Colorful Crayon Names
Most of us, as kids, lived in a world colored by crayons, and for those of us fascinated by words and names, those assigned to the different hues in the big 64-crayon Crayola box were particularly evocative. I can still remember, as a little girl, being intrigued by such mysterious names as Burnt Sienna and Raw Umber.
These memories were reawakened by a communique from our inspired creative contributor Nephele, when she wrote:
“Perhaps one of the fondest childhood memories shared by many of us is that of opening up a fresh box of crayons. What a joy to the senses it was to experience that clean scent of wax and the beautiful sight of those colorful rows of pointed tips awaiting one’s creative process. Adding to the delight was the fact that one’s crayons bore wonderful individual names on their wrappers, such as “Periwinkle” and “Cadet Blue.” With such names, how could a child not help but personify her crayon friends?
‘Crayola’ was synonymous with ‘crayon’ in my childhood days, as it pretty much is today.

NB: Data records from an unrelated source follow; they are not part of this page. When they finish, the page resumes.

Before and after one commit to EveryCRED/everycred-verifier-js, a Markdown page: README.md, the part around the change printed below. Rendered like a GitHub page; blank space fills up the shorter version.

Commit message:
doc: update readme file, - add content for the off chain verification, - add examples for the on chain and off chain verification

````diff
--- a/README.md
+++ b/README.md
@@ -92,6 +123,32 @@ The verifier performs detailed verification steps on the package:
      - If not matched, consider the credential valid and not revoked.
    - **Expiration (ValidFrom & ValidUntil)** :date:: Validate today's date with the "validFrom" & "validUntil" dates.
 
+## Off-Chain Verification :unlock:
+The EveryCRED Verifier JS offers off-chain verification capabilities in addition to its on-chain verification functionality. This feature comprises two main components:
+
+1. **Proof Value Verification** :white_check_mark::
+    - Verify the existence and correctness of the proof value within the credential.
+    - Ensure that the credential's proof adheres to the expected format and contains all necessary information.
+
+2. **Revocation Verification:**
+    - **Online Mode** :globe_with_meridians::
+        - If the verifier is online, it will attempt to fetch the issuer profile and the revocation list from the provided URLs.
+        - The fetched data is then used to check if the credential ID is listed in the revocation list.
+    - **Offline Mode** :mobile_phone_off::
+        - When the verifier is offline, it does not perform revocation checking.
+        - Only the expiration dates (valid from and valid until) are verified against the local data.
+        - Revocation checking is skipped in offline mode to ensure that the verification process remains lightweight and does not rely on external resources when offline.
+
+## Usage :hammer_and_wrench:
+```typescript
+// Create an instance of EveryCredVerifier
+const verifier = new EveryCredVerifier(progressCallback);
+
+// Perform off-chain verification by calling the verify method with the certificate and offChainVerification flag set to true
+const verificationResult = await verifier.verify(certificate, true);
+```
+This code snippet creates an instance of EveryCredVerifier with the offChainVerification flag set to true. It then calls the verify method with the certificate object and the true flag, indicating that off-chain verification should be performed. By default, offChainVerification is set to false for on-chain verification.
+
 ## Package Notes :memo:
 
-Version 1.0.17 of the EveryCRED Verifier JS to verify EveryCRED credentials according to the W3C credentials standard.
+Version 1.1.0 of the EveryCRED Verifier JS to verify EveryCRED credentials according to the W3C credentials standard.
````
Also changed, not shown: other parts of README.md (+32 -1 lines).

The bonus for today’s children is that the Crayola company now includes, along with English, both French and Spanish language versions of their crayon names on the wrappers of each crayon–providing even more name choices for one’s crayon companions!”
Here is Nephele’s list of crayon names which might also make pleasing names, with a few additions by Nameberry:
ALMENDRA (Spanish, “Almond“)
GLYCINE (French, “Wisteria“)
PERVENCHE (French, “Periwinkle”)
SOMBRA (Spanish, “Shadow“)
In addition, in 1994, Crayola introduced a range of 16 “Gem Tones,” including:
AND NOW, FOR MORE CRAYON FUN FROM NEPHELE:
There’s a specific crayon color that represents you, and it’s hiding within your name. To find out your own unique crayon name through Nephele’s art of anagramming, just click on this link to the Nameberry discussion board: crayon anagram
If you’re interested in a little Crayola trivia, here’s a link to a newspaper column written by LR a couple of years ago: Crayola–just disregard the outdated stuff at the bottom